**Task**
Within the records below, find each line with the word "README" and copy it out.

**Dataset records**
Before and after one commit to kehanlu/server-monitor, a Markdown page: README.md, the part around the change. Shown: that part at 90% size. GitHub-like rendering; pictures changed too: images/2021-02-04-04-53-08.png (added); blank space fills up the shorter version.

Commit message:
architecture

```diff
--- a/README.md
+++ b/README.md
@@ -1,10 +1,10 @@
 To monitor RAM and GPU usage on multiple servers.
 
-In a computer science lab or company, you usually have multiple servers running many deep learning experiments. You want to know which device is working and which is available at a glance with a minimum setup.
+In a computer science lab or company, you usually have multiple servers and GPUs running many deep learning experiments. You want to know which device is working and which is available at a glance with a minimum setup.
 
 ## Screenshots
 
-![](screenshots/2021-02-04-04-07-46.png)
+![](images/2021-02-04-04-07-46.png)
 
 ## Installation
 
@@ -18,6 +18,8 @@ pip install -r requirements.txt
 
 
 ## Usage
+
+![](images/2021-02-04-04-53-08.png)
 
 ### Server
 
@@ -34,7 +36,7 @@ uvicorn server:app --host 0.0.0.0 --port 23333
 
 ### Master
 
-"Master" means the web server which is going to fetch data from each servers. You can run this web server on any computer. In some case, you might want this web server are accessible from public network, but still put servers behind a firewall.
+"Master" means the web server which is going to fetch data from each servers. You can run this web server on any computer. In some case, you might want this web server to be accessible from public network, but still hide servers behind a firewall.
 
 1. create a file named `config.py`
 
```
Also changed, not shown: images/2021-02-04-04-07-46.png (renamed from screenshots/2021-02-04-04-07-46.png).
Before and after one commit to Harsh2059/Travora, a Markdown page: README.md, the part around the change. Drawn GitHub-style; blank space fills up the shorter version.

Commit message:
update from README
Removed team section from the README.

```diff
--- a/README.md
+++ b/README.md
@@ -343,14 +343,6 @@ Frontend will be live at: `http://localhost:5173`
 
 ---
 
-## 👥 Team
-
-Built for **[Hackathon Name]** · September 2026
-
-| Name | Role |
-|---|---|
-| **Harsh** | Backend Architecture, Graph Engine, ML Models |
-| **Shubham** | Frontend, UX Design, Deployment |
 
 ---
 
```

**Answer**
Before and after one commit to kehanlu/server-monitor, a Markdown page: README.md, the part around the change. Shown: that part at 90% size. GitHub-like rendering; pictures changed too: images/2021-02-04-04-53-08.png (added); blank space fills up the shorter version.
--- a/README.md
+++ b/README.md
Before and after one commit to Harsh2059/Travora, a Markdown page: README.md, the part around the change. Drawn GitHub-style; blank space fills up the shorter version.
update from README
Removed team section from the README.
--- a/README.md
+++ b/README.md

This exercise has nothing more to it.